Restate the records below word for word.

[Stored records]
*-*-*

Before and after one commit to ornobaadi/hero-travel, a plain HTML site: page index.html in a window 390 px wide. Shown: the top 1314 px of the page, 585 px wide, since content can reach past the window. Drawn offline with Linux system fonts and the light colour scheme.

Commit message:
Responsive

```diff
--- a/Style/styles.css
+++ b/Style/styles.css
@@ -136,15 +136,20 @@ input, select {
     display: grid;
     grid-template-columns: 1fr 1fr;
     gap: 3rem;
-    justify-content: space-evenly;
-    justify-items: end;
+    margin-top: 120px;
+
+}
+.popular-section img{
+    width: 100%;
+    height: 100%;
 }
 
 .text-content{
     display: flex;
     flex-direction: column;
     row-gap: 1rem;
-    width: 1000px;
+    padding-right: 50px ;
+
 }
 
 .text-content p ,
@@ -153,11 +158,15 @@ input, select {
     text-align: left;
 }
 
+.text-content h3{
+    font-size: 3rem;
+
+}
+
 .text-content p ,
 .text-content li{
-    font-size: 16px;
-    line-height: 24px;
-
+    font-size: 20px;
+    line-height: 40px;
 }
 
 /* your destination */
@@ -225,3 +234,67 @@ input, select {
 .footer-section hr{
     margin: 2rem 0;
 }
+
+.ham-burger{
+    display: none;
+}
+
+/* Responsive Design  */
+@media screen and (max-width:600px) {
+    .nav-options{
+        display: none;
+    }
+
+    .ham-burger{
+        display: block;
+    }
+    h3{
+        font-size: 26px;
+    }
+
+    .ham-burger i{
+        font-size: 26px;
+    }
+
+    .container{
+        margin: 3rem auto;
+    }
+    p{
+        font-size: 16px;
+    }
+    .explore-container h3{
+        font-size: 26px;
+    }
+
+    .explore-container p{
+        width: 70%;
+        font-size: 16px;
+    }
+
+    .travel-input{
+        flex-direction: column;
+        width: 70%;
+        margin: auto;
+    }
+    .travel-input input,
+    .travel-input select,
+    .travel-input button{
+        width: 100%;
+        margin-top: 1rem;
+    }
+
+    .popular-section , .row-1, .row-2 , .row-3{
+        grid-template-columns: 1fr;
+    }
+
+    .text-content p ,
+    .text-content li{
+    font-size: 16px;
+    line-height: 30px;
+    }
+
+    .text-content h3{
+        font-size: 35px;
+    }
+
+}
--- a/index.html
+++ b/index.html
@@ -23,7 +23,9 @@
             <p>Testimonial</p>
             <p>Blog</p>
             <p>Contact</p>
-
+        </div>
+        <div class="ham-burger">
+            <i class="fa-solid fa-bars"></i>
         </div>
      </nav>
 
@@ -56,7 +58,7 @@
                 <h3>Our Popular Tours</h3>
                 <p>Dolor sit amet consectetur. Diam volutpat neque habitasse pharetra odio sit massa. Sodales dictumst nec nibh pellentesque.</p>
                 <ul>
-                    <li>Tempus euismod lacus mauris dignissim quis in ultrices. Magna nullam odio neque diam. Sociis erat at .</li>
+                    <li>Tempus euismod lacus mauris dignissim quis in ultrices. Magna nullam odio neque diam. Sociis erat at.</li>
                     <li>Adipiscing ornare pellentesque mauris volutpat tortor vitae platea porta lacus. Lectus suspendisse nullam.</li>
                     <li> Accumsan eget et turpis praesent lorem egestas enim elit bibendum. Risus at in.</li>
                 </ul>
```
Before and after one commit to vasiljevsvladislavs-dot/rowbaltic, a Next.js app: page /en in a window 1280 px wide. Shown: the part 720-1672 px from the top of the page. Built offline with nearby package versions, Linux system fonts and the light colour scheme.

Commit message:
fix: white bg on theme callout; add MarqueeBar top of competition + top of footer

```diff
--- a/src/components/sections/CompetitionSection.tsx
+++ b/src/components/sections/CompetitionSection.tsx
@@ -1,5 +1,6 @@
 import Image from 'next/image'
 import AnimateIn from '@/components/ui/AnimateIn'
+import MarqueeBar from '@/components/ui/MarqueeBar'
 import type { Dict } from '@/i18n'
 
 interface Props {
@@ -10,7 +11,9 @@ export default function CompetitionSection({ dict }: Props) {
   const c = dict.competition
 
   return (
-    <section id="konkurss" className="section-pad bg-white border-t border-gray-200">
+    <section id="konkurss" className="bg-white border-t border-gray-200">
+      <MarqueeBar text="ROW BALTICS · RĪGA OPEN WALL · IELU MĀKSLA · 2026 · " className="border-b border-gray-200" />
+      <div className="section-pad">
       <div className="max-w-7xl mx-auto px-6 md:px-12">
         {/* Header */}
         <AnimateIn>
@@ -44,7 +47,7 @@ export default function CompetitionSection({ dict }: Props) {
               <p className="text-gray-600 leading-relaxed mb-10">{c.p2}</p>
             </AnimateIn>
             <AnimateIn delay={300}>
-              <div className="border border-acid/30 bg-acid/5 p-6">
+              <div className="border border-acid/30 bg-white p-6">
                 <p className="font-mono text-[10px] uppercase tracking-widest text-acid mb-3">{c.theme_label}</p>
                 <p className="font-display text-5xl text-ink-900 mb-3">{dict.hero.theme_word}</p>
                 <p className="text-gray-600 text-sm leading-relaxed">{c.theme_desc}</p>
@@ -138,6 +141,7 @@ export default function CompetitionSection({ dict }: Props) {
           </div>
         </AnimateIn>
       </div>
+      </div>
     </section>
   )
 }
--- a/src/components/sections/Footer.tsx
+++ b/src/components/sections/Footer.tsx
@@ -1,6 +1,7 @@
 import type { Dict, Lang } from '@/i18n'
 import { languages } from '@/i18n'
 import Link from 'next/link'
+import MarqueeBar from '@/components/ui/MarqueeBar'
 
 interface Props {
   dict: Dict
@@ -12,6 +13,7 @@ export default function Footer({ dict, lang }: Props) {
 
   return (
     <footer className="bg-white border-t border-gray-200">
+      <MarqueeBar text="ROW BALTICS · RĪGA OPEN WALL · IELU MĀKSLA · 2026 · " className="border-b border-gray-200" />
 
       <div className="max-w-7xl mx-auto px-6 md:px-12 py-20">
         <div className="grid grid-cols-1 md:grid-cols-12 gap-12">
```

*-*-*

Result for this task —
Before and after one commit to ornobaadi/hero-travel, a plain HTML site: page index.html in a window 390 px wide. Shown: the top 1314 px of the page, 585 px wide, since content can reach past the window. Drawn offline with Linux system fonts and the light colour scheme.

Commit message:
Responsive

```diff
--- a/Style/styles.css
+++ b/Style/styles.css
@@ -136,15 +136,20 @@ input, select {
     display: grid;
     grid-template-columns: 1fr 1fr;
     gap: 3rem;
-    justify-content: space-evenly;
-    justify-items: end;
+    margin-top: 120px;
+
+}
+.popular-section img{
+    width: 100%;
+    height: 100%;
 }
 
 .text-content{
     display: flex;
     flex-direction: column;
     row-gap: 1rem;
-    width: 1000px;
+    padding-right: 50px ;
+
 }
 
 .text-content p ,
@@ -153,11 +158,15 @@ input, select {
     text-align: left;
 }
 
+.text-content h3{
+    font-size: 3rem;
+
+}
+
 .text-content p ,
 .text-content li{
-    font-size: 16px;
-    line-height: 24px;
-
+    font-size: 20px;
+    line-height: 40px;
 }
 
 /* your destination */
@@ -225,3 +234,67 @@ input, select {
 .footer-section hr{
     margin: 2rem 0;
 }
+
+.ham-burger{
+    display: none;
+}
+
+/* Responsive Design  */
+@media screen and (max-width:600px) {
+    .nav-options{
+        display: none;
+    }
+
+    .ham-burger{
+        display: block;
+    }
+    h3{
+        font-size: 26px;
+    }
+
+    .ham-burger i{
+        font-size: 26px;
+    }
+
+    .container{
+        margin: 3rem auto;
+    }
+    p{
+        font-size: 16px;
+    }
+    .explore-container h3{
+        font-size: 26px;
+    }
+
+    .explore-container p{
+        width: 70%;
+        font-size: 16px;
+    }
+
+    .travel-input{
+        flex-direction: column;
+        width: 70%;
+        margin: auto;
+    }
+    .travel-input input,
+    .travel-input select,
+    .travel-input button{
+        width: 100%;
+        margin-top: 1rem;
+    }
+
+    .popular-section , .row-1, .row-2 , .row-3{
+        grid-template-columns: 1fr;
+    }
+
+    .text-content p ,
+    .text-content li{
+    font-size: 16px;
+    line-height: 30px;
+    }
+
+    .text-content h3{
+        font-size: 35px;
+    }
+
+}
--- a/index.html
+++ b/index.html
@@ -23,7 +23,9 @@
             <p>Testimonial</p>
             <p>Blog</p>
             <p>Contact</p>
-
+        </div>
+        <div class="ham-burger">
+            <i class="fa-solid fa-bars"></i>
         </div>
      </nav>
 
@@ -56,7 +58,7 @@
                 <h3>Our Popular Tours</h3>
                 <p>Dolor sit amet consectetur. Diam volutpat neque habitasse pharetra odio sit massa. Sodales dictumst nec nibh pellentesque.</p>
                 <ul>
-                    <li>Tempus euismod lacus mauris dignissim quis in ultrices. Magna nullam odio neque diam. Sociis erat at .</li>
+                    <li>Tempus euismod lacus mauris dignissim quis in ultrices. Magna nullam odio neque diam. Sociis erat at.</li>
                     <li>Adipiscing ornare pellentesque mauris volutpat tortor vitae platea porta lacus. Lectus suspendisse nullam.</li>
                     <li> Accumsan eget et turpis praesent lorem egestas enim elit bibendum. Risus at in.</li>
                 </ul>
```
Before and after one commit to vasiljevsvladislavs-dot/rowbaltic, a Next.js app: page /en in a window 1280 px wide. Shown: the part 720-1672 px from the top of the page. Built offline with nearby package versions, Linux system fonts and the light colour scheme.

Commit message:
fix: white bg on theme callout; add MarqueeBar top of competition + top of footer

```diff
--- a/src/components/sections/CompetitionSection.tsx
+++ b/src/components/sections/CompetitionSection.tsx
@@ -1,5 +1,6 @@
 import Image from 'next/image'
 import AnimateIn from '@/components/ui/AnimateIn'
+import MarqueeBar from '@/components/ui/MarqueeBar'
 import type { Dict } from '@/i18n'
 
 interface Props {
@@ -10,7 +11,9 @@ export default function CompetitionSection({ dict }: Props) {
   const c = dict.competition
 
   return (
-    <section id="konkurss" className="section-pad bg-white border-t border-gray-200">
+    <section id="konkurss" className="bg-white border-t border-gray-200">
+      <MarqueeBar text="ROW BALTICS · RĪGA OPEN WALL · IELU MĀKSLA · 2026 · " className="border-b border-gray-200" />
+      <div className="section-pad">
       <div className="max-w-7xl mx-auto px-6 md:px-12">
         {/* Header */}
         <AnimateIn>
@@ -44,7 +47,7 @@ export default function CompetitionSection({ dict }: Props) {
               <p className="text-gray-600 leading-relaxed mb-10">{c.p2}</p>
             </AnimateIn>
             <AnimateIn delay={300}>
-              <div className="border border-acid/30 bg-acid/5 p-6">
+              <div className="border border-acid/30 bg-white p-6">
                 <p className="font-mono text-[10px] uppercase tracking-widest text-acid mb-3">{c.theme_label}</p>
                 <p className="font-display text-5xl text-ink-900 mb-3">{dict.hero.theme_word}</p>
                 <p className="text-gray-600 text-sm leading-relaxed">{c.theme_desc}</p>
@@ -138,6 +141,7 @@ export default function CompetitionSection({ dict }: Props) {
           </div>
         </AnimateIn>
       </div>
+      </div>
     </section>
   )
 }
--- a/src/components/sections/Footer.tsx
+++ b/src/components/sections/Footer.tsx
@@ -1,6 +1,7 @@
 import type { Dict, Lang } from '@/i18n'
 import { languages } from '@/i18n'
 import Link from 'next/link'
+import MarqueeBar from '@/components/ui/MarqueeBar'
 
 interface Props {
   dict: Dict
@@ -12,6 +13,7 @@ export default function Footer({ dict, lang }: Props) {
 
   return (
     <footer className="bg-white border-t border-gray-200">
+      <MarqueeBar text="ROW BALTICS · RĪGA OPEN WALL · IELU MĀKSLA · 2026 · " className="border-b border-gray-200" />
 
       <div className="max-w-7xl mx-auto px-6 md:px-12 py-20">
         <div className="grid grid-cols-1 md:grid-cols-12 gap-12">
```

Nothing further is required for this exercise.